Ultimately, when it comes to obesity, you are to blame, and you are the solution. No matter the perceived limitations imposed by our circumstances, class, or race, our excuses will always be outnumbered by the opportunities available in our local community. Find a physical activity that you love, share your passion with your parents or role models, and incorporate it into your daily life. Routine becomes habit, and soon the change you once considered forced will seem effortless.
Taking responsibility is hard, but it is something I watched four brave 12-year-old kids do over the course of four years. As an adult, what is your excuse? Learn from their example, and mine, and take back control of your health. Don’t place blame, and therefore power, in the hands of corrupt bureaucrats and parents that, more often than not, are equal victims to a broken food system. Demand change with your dollar. You don’t have to shop organic, but buy local and purchase whole foods (only one ingredient). Cook at home and enjoy the sweet taste of a ripe cherry tomato grown in your community garden.

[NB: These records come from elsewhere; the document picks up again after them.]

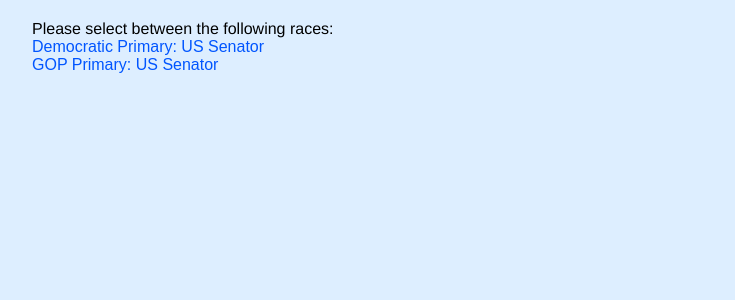
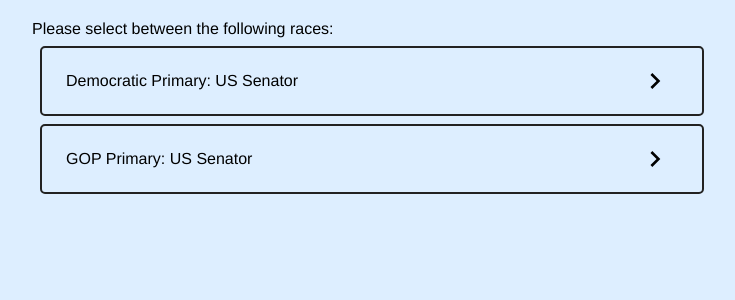
Before and after one commit to kschow/down-ballot-voting-guide, a Next.js app: page /single-select in a window 1280 px wide. Both pictures are taken after a click on the button "here". Shown: the top 300 px of the page, without its empty margins (268-1003 px from the left). Built offline with nearby package versions, Linux system fonts and the light colour scheme.

Commit message:
Make the race selection page look better

```diff
--- a/components/Shared/Global.module.scss
+++ b/components/Shared/Global.module.scss
@@ -7,4 +7,17 @@
   .title {
     margin-bottom: .5em;
   }
+
+  &.race {
+    cursor: pointer;
+
+    background-image: url("../Icons/keyboard_arrow_right-24px.svg");
+    background-repeat: no-repeat;
+    background-position: 95% center;
+    background-size: 2em;
+
+    &:hover {
+      background-color: #bfb;
+    }
+  }
 }
--- a/components/Shared/Layout.tsx
+++ b/components/Shared/Layout.tsx
@@ -1,6 +1,5 @@
 import Head from 'next/head';
 import React, { FunctionComponent } from 'react';
-import './Layout.module.scss';
 
 type BaseLayoutProps = {
     title: string;
--- a/components/Shared/RaceSelection.tsx
+++ b/components/Shared/RaceSelection.tsx
@@ -2,21 +2,20 @@ import React, { FunctionComponent } from 'react';
 import LWV_DEM_SEN from '../../data/dem/lwv-dem-sen';
 import LWV_GOP_SEN from '../../data/gop/lwv-gop-sen';
 import { Race } from '../../data/Data';
+import global from './Global.module.scss';
 
-type RaceButtonProps = {
-    linkText: string;
+type RaceCardProps = {
+    raceDisplay: string;
     race: Race;
     selectRace(race: Race): void;
 }
 
-const RaceButton: FunctionComponent<RaceButtonProps> = ({ linkText, race, selectRace }) => (
-    <div>
-        <button
-            className="link-button"
-            onClick={(): void => selectRace(race)}
-        >
-            {linkText}
-        </button>
+const RaceCard: FunctionComponent<RaceCardProps> = ({ raceDisplay, race, selectRace }) => (
+    <div
+        className={`${global.card} ${global.race}`}
+        onClick={(): void => selectRace(race)}
+    >
+        {raceDisplay}
     </div>
 );
 
@@ -40,23 +39,23 @@ const RaceSelection: FunctionComponent<RaceSelectionProps> = ({ selectRace, race
                 races ?
                     races.map((race) => {
                         return (
-                            <RaceButton
+                            <RaceCard
                                 key={race.raceId}
                                 race={race}
-                                linkText={race.raceName}
+                                raceDisplay={race.raceName}
                                 selectRace={selectRace}
                             />
                         );
                     }) :
                     <>
-                        <RaceButton
+                        <RaceCard
                             race={democratUSsenatorRace}
-                            linkText="Democratic Primary: US Senator"
+                            raceDisplay="Democratic Primary: US Senator"
                             selectRace={selectRace}
                         />
-                        <RaceButton
+                        <RaceCard
                             race={gopUSsenatorRace}
-                            linkText="GOP Primary: US Senator"
+                            raceDisplay="GOP Primary: US Senator"
                             selectRace={selectRace}
                         />
                     </>
```
Also changed, not shown: components/Icons/keyboard_arrow_right-24px.svg (added), 1 other file (tests, documents, lock files or other folders).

I guarantee it tastes far better than defeat.
Bite Size is available for purchase on www.bitesizemovie.com and exclusively on Vimeo on Demand beginning March 10th. Available on iTunes, Google Play, Amazon Instant Video, VUDU, and DVD March 24, 2015.